Most books concerned with physics and music take an approach that puts physical theory before application. Consequently, these works tend to dampen aesthetic fascination with preludes burdened by an overabundance of algebraic formulae. In Measured Tones: The Interplay of Physics and Music Third Edition, Ian Johnston a professor of astrophysics and a connoisseur of music, offers an informal historical approach that shows the evolution of both theory and application at the intersection of physics and music. Exceptionally accessible, insightful, and now updated to consider modern technology and recent advances, the new edition of this critically acclaimed and bestselling classic -
Features a greater examination of psycho-acoustics and its role in the design of MP3s
Includes expanded information on the gamelan and other Asian percussion instruments
Introduces detailed discussions of binary notation, digitization, and electronic manipulation of music
We believe that order exists, and we look for it. In that respect the aims of science and of music are identical-the desire to find harmony.
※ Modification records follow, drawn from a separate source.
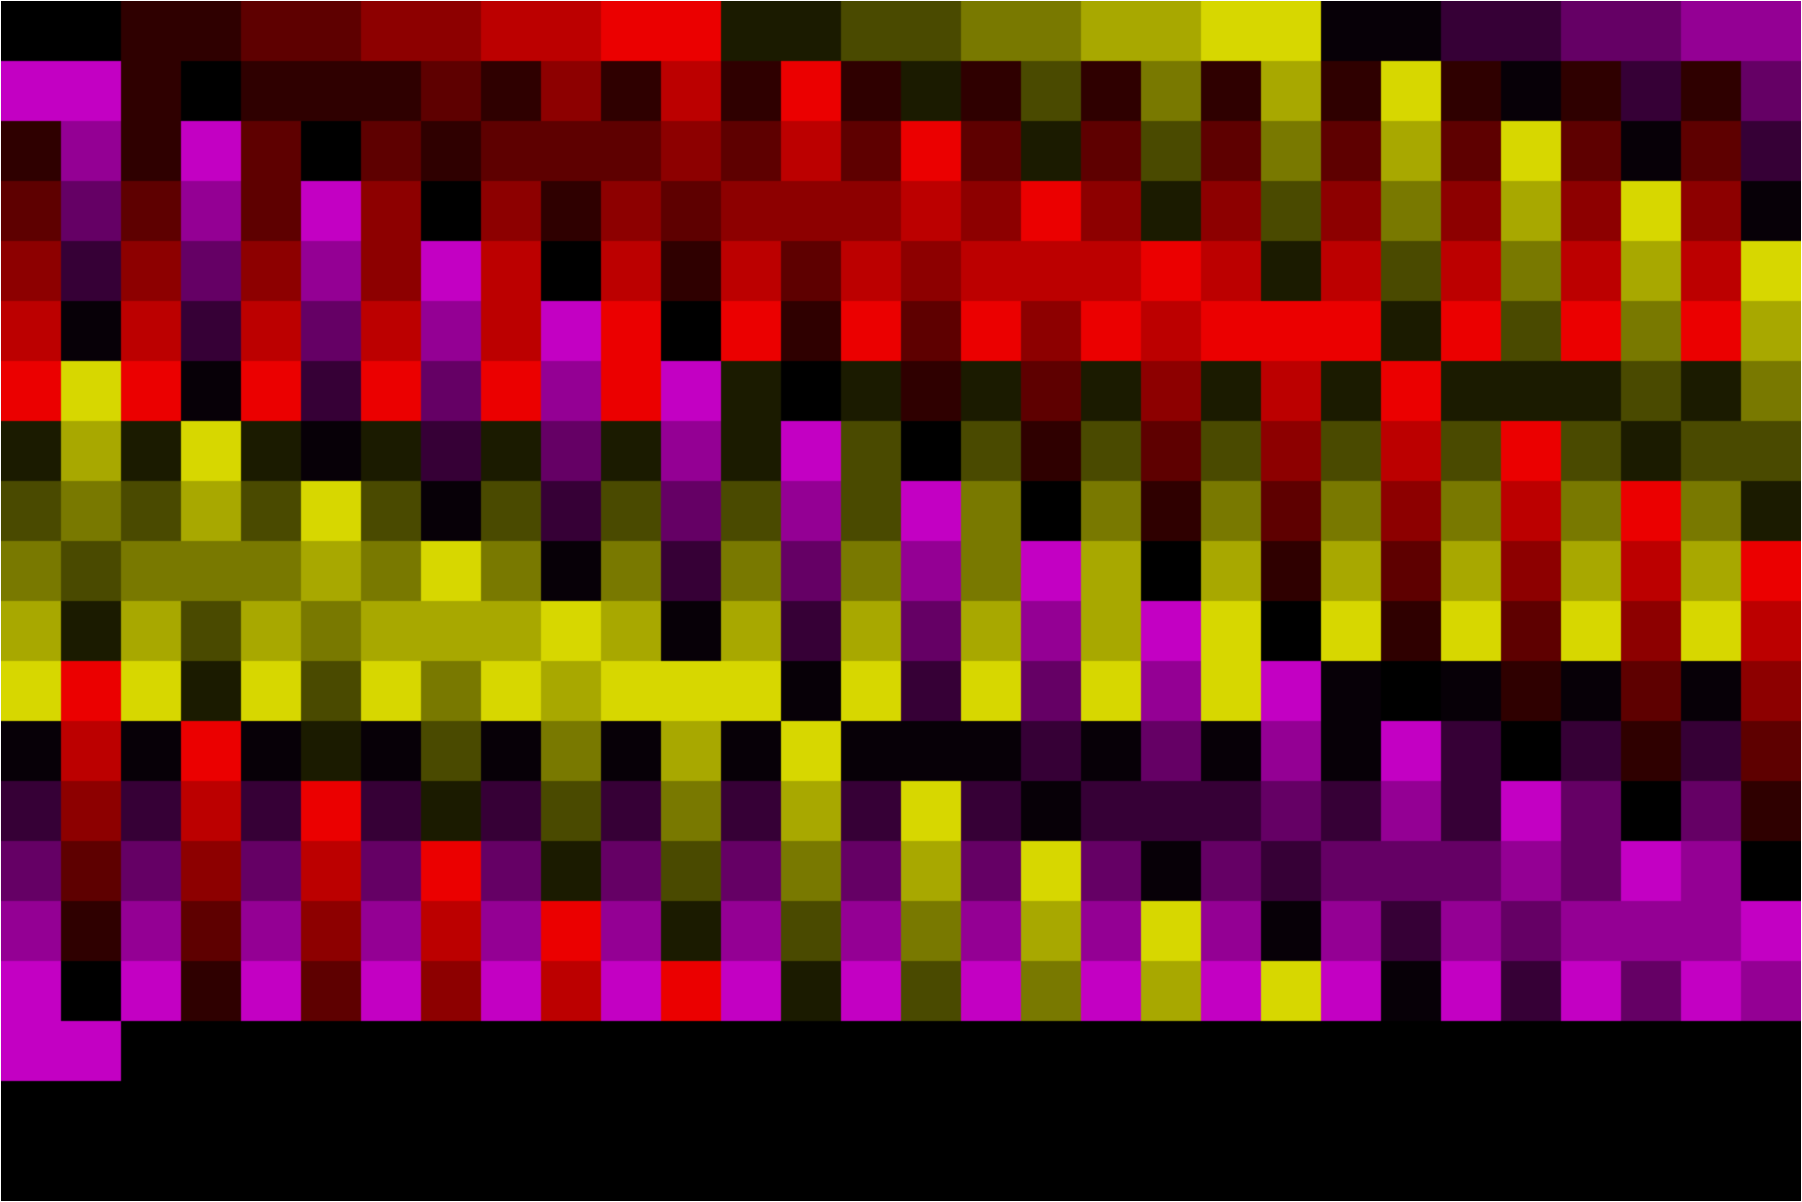
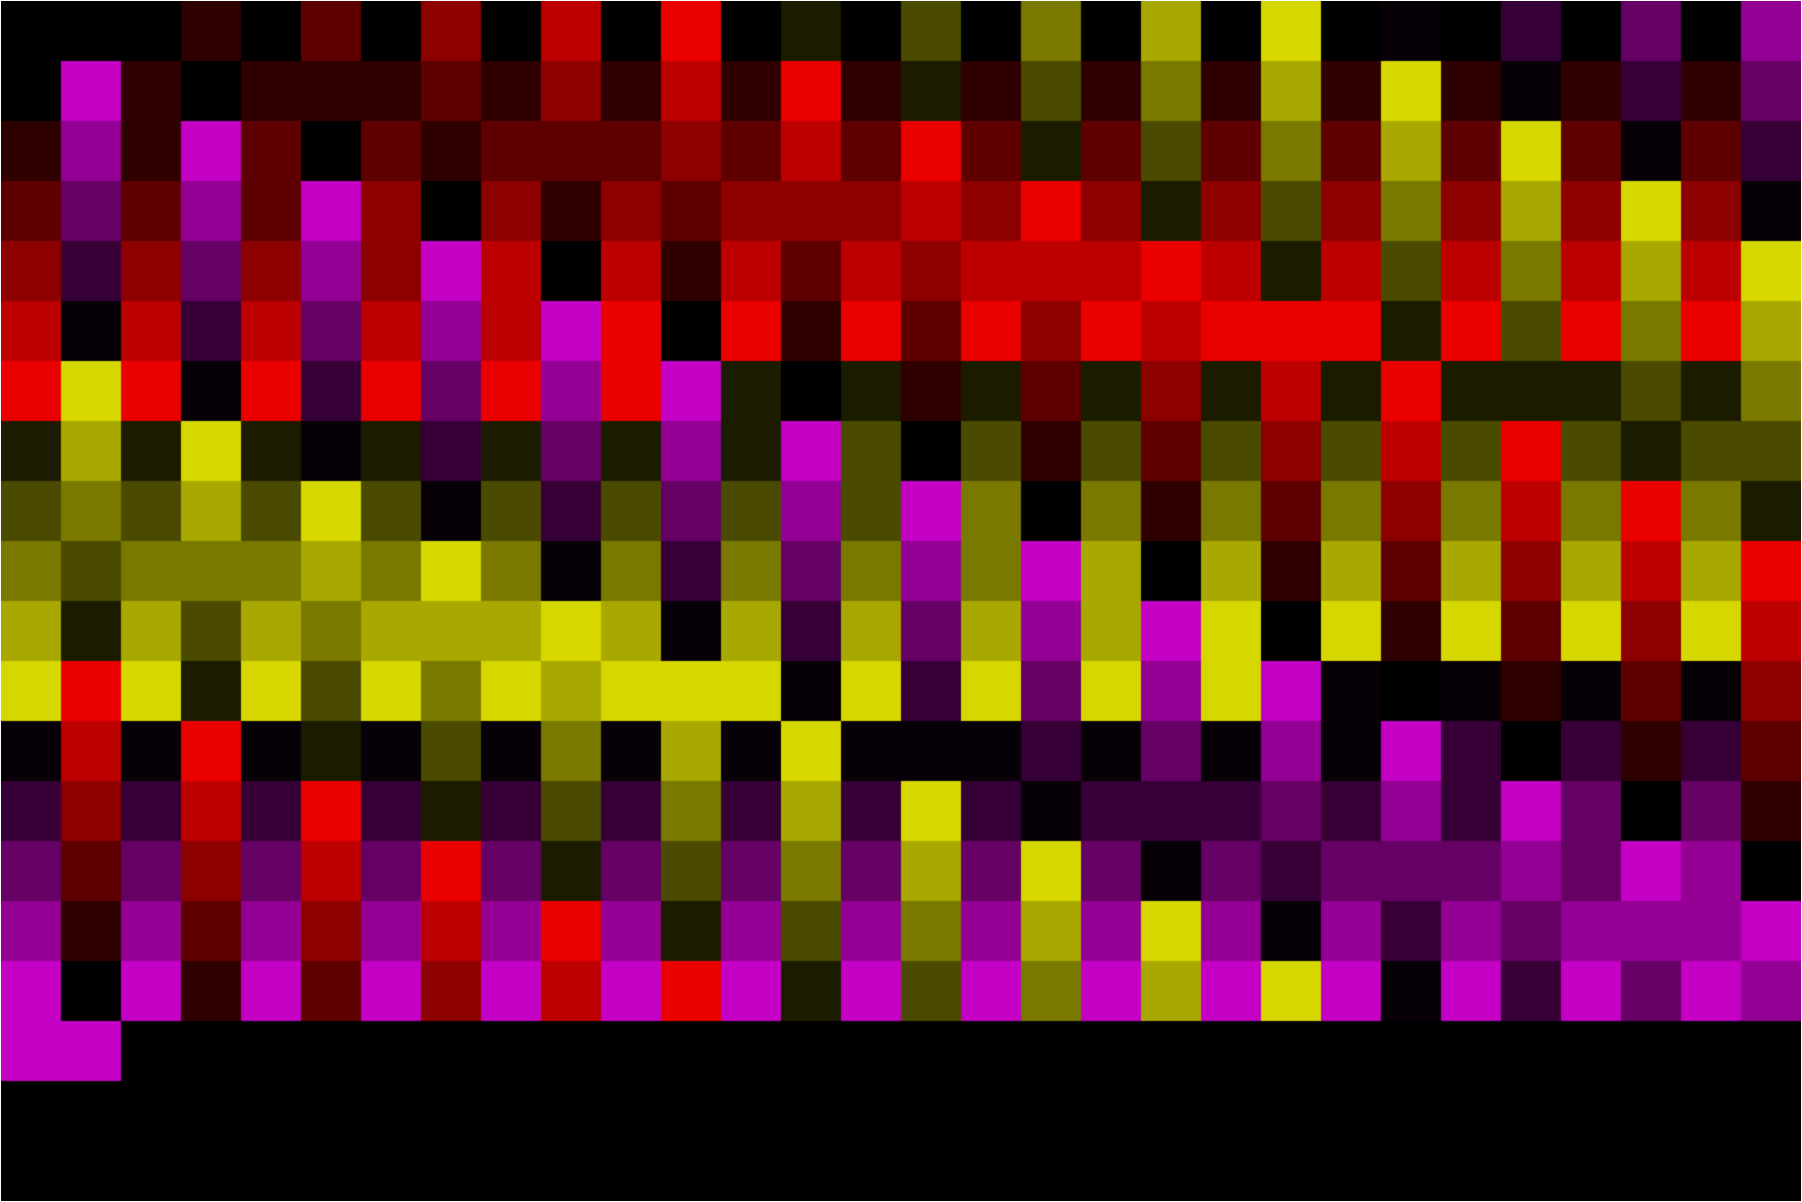
more tests required, fixed bug with conversion

diff --git a/pixelheist/client_test.html b/pixelheist/client_test.html
@@ -54,7 +54,7 @@ function convertHexStringToRgb(str) {
 function formatStringToIndividualHexNumbers(str) {
   const ret = [];
   if (str.length == 1) {
-    ret.push(str, str);
+    ret.push('0', str);
   } else {
     ret.push(str[0], str[1]);
   }
@@ -92,6 +92,7 @@ function foo(file) {
       hexArray.push(hex[0]);
       hexArray.push(hex[1]);
     }
+    console.log(hexArray.join(','));
     for(let j=0; j< hexArray.length; j++) {
       drawSquare(hexArray[j], j, ctx);
     }

diff --git a/pixelheist/client.html b/pixelheist/client.html
@@ -54,7 +54,7 @@ function convertHexStringToRgb(str) {
 function formatStringToIndividualHexNumbers(str) {
   const ret = [];
   if (str.length == 1) {
-    ret.push(str, str);
+    ret.push('0', str);
   } else {
     ret.push(str[0], str[1]);
   }

diff --git a/pixelheist/extract_data.py b/pixelheist/extract_data.py
@@ -30,6 +30,19 @@ def rescale(image):
     resized_image = cv2.resize(image, (1200, 800))
     return resized_image
 
+def identifyBlock(img, r, c, w):
+    x = r*w
+    y = c*w
+    cv2.rectangle(img, (x, y), (x+w, y+w), (0, 255, 0), 2)
+    # get the min area rect
+    rect = cv2.minAreaRect(c)
+    box = cv2.boxPoints(rect)
+    # convert all coordinates floating point values to int
+    box = np.int0(box)
+    # draw a red 'nghien' rectangle
+    cv2.drawContours(img, [box], 0, (0, 0, 255))
+    cv2.imshow('contour',img)
+
 def blockify(image, width):
     # we need to generate 'blocks' of pixels of width x width
     h, w, channels = image.shape # we don't use channels
@@ -44,14 +57,17 @@ def blockify(image, width):
     for r in range(num_rows):
         for c in range(num_cols):
             tally = 0
+            if counter == 14:
+                identifyBlock(image, r, c, width)
             for i in image[r*width:(r+1)*width]:
                 for j in i[c*width:(c+1)*width]:
                     tally += sum(j)
             # x = sum(sum(sum(v) for v in i[c*width:(c+1)*width]) for i in image[r*width:(r+1)*width])/scale
             ret.append(tally/scale)
+            counter += 1
     return ret
             
 if __name__ == '__main__':
     rimg = rescale(img)
     arr = blockify(rimg, int(sys.argv[1]) if len(sys.argv) > 1 else 5)
-    print([convertBGRToHexScale(a) for a in arr])
+    print([convertToPaletteScale(a) for a in arr])

diff --git a/pixelheist/README.md b/pixelheist/README.md
@@ -34,10 +34,12 @@
  * But could be used to 'download' binaries onto the client whilst bypassing some restrictions
 
 TODO:
- * take a screenshot of the screen programatically
+ * merge client/client_test code (c.f. point below)
+ * create test method to identify blocks on the roi (for debugging)
  * create a 'proper' project - complete with requirements.txt
    * and arguable something separate for js too (we can extract some of the functionality into separate modules, imported by the client)!
- * take some new screenshots now that the scale has changed...
+ * take a screenshot of the screen programatically
+ * DONE: take some new screenshots now that the scale has changed...
  * DONE: given x,y,w,h, extract the image data into pixels & colours
  * DONE: run it through openCV to find the bounding rectangle
  * DONE: map each hex character to an equally space colour in the RGB spectrum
And surely, without that very human desire, science would be a cold and sterile undertaking.
With myriad illustrations and historical anecdotes, this volume will delight those student required to approach this topic from either a physics and music concentration, as well as anyone who is fascinated with concepts of harmony expressed in nature, as well as in the instruments and composition of human expression's purest form.
A complementary website provides sound files, further reading, and instructional support.